Postby NRao » 18 May 2017 08:05

Singha wrote:there is no new OS development anywhere i know of . people add to existing OSes and needs are served . take a look at top univs - you will hardly find any groups working on OS/networking as its a mature area.


1) There WAS an effort at Madras IIT (campus - perhaps not the univ itself), about an year ago, that actually had caught the attention of shakers and movers (academic) outside India. Not sure where it is today
2) I am talking of doing something useful - NOT making money (BTW, I do NOT think companies like Facebook, Twitter or even Google are doing much "good" - they make a ton of money for sure)

application sw, databases, AI, engines, missiles, sensors see continuous next gen work in contrast.


Does India "lead" (as opposed to "follow") in any of these fields?

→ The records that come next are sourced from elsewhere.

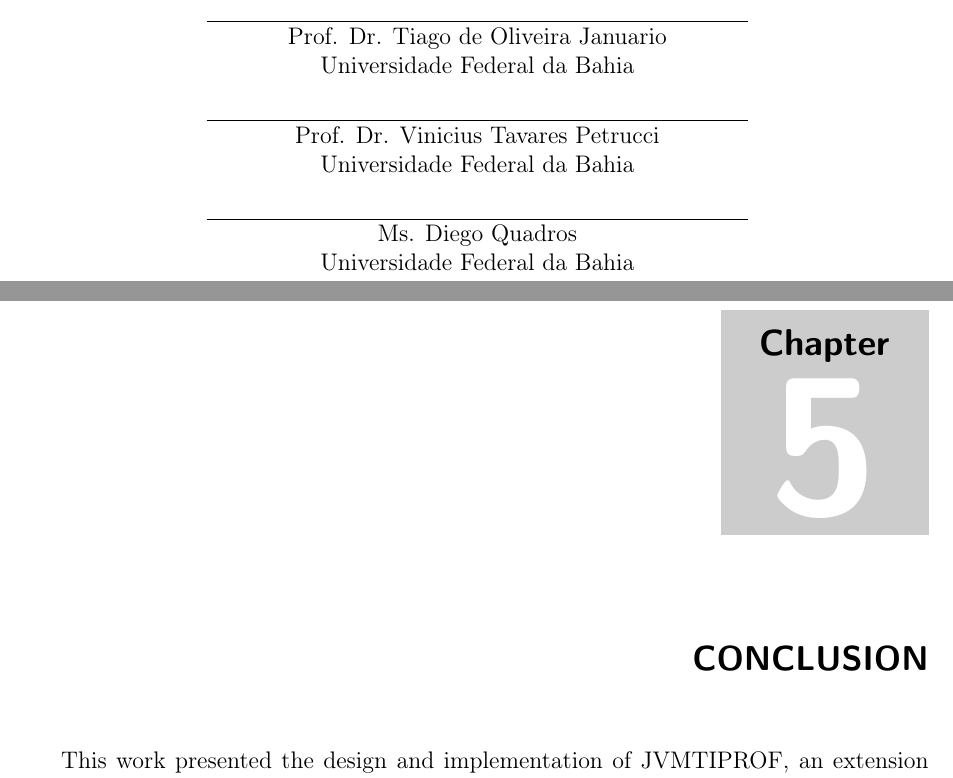
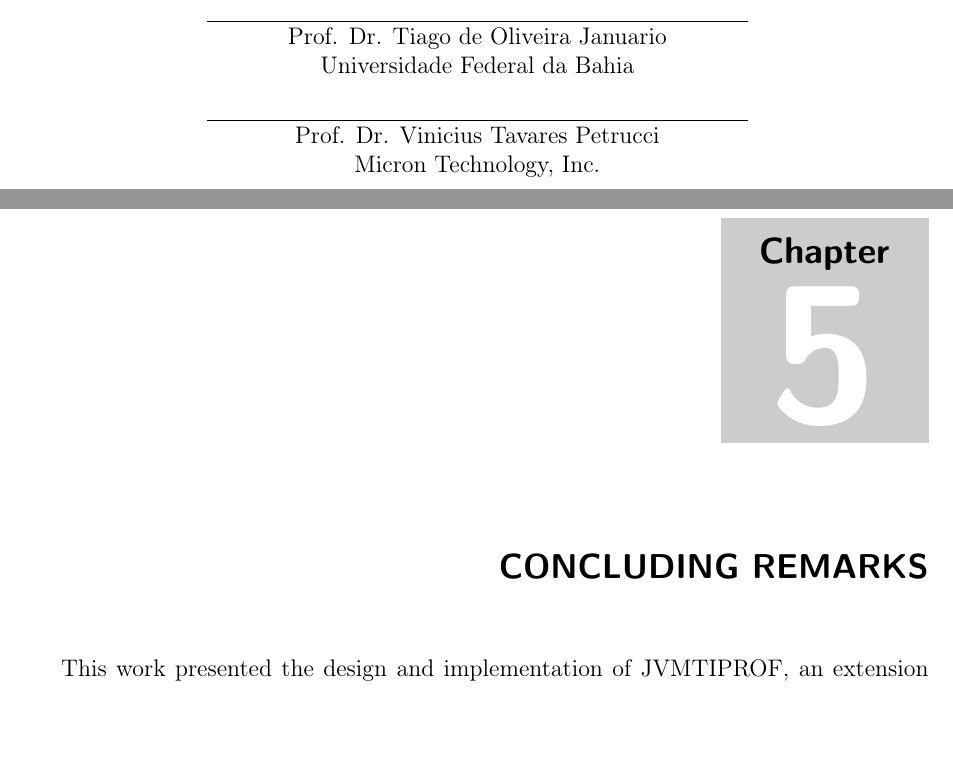
Before and after one commit to thelink2012/undergrad-thesis, a LaTeX thesis (main.tex, which reads src/conclusion.tex): two parts of pages 5 and 43 of 64, joined at a grey line, cut so that both start at the same text, the shorter picture padded with empty space. Compiled offline with pdfLaTeX.

Commit message:
some final fix ups

```diff
--- a/main.tex
+++ b/main.tex
@@ -162,8 +162,8 @@ line/.style={-latex}
 
 \approvalsheet{Salvador, 25 de Novembro de 2022}{
    \comittemember{Prof. Dr. Tiago de Oliveira Januario}{Universidade Federal da Bahia}
-   \comittemember{Prof. Dr. Vinicius Tavares Petrucci}{Universidade Federal da Bahia}
-   \comittemember{Ms. Diego Quadros}{Universidade Federal da Bahia} % TODO full name
+   \comittemember{Prof. Dr. Vinicius Tavares Petrucci}{Micron Technology, Inc.}
+   %\comittemember{Prof. Dr. Professor 3}{Universidade Federal da Bahia}
    % Para mestrado, apenas 3.
    % \comittemember{Prof. Dr. Professor 4}{Universidade HJKL}
    % \comittemember{Profa. Dra. Professora 5}{Universidade QWERTY}
--- a/src/conclusion.tex
+++ b/src/conclusion.tex
@@ -1,4 +1,4 @@
-\xchapter{Conclusion}{}
+\xchapter{Concluding Remarks}{}
 \label{cap:conclusion}
 
 This work presented the design and implementation of JVMTIPROF, an extension to JVMTI with higher-level functionalities. We evaluated the framework in an existing system and found minimal penalties compared to pure JVMTI.
```
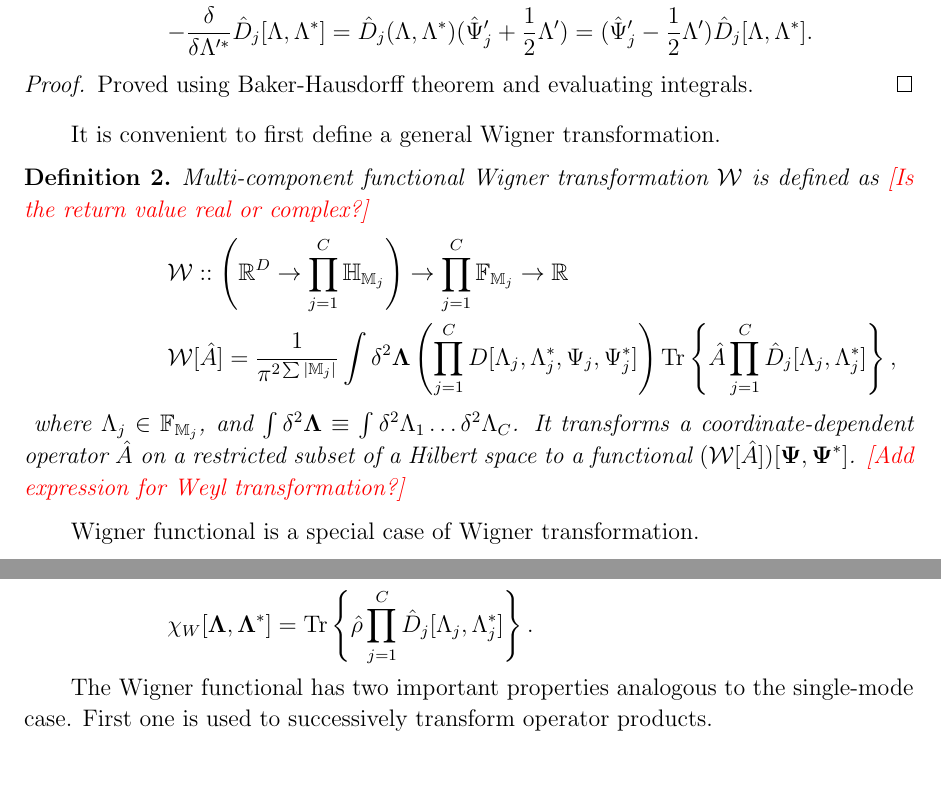
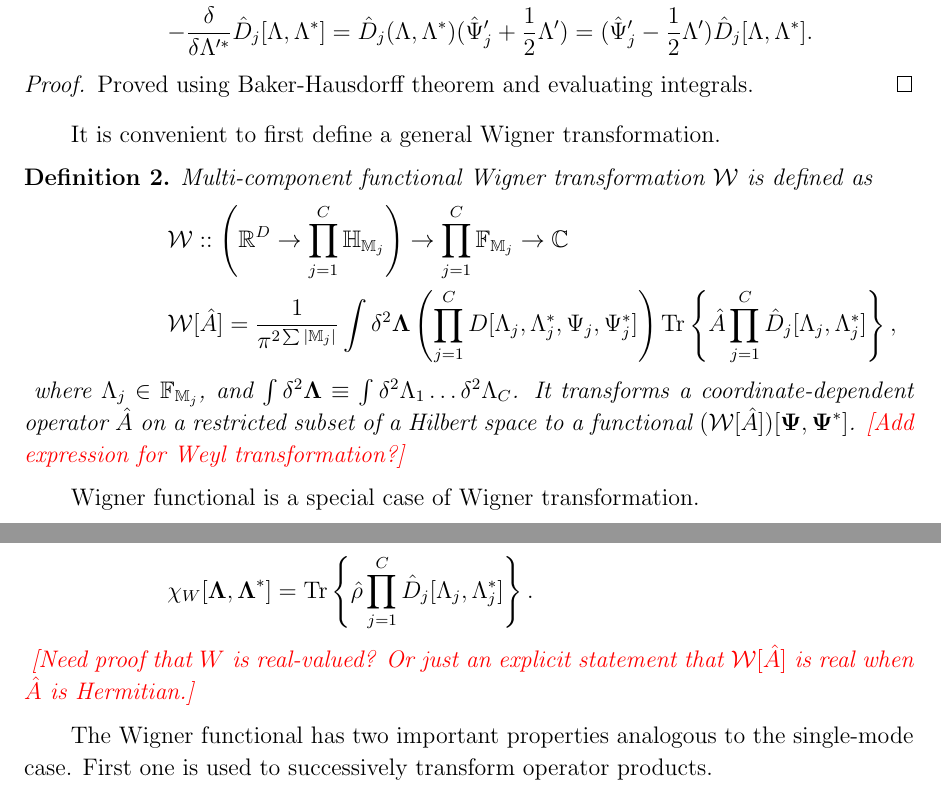
Before and after one commit to fjarri-attic/qsim_long, a LaTeX paper (qsim-long.tex, which reads func-wigner.tex): two parts of pages 4 and 5 of 19, joined at a grey line, cut so that both start at the same text. Compiled offline with pdfLaTeX.

Commit message:
func-wigner: removed todo note about real-valued W (resolved)

```diff
--- a/func-wigner.tex
+++ b/func-wigner.tex
@@ -54,11 +54,10 @@ It is convenient to first define a general Wigner transformation.
 \begin{definition}
 \label{def:func-wigner:w-transformation}
 	Multi-component functional Wigner transformation $\mathcal{W}$ is defined as
-	\todo{Is the return value real or complex?}
 	\begin{eqn*}
 		\mathcal{W} :: \left( \mathbb{R}^D \rightarrow \prod_{j=1}^C \mathbb{H}_{\restbasis_j} \right)
 			\rightarrow \prod_{j=1}^C \mathbb{F}_{\restbasis_j}
-			\rightarrow \mathbb{R} \\
+			\rightarrow \mathbb{C} \\
 		\mathcal{W}[\hat{A}]
 		= \frac{1}{\pi^{2 \sum|\restbasis_j|}} \int \delta^2 \bLambda
 			\left( \prod_{j=1}^C D[\Lambda_j, \Lambda_j^*, \Psi_j, \Psi_j^*] \right)
@@ -86,6 +85,8 @@ Wigner functional is a special case of Wigner transformation.
 		\chi_W [\bLambda, \bLambda^*]
 		= \Trace{ \hat{\rho} \prod_{j=1}^C \hat{D}_j[\Lambda_j, \Lambda_j^*] }.
 	\end{eqn*}
+	\todo{Need proof that $W$ is real-valued?
+	Or just an explicit statement that $\mathcal{W}[\hat{A}]$ is real when $\hat{A}$ is Hermitian.}
 \end{definition}
 
 The Wigner functional has two important properties analogous to the single-mode case.
```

With the brain power India has (as one example: more than 50% of Accenture's human assets are in India) it ought to lead. Set the trend.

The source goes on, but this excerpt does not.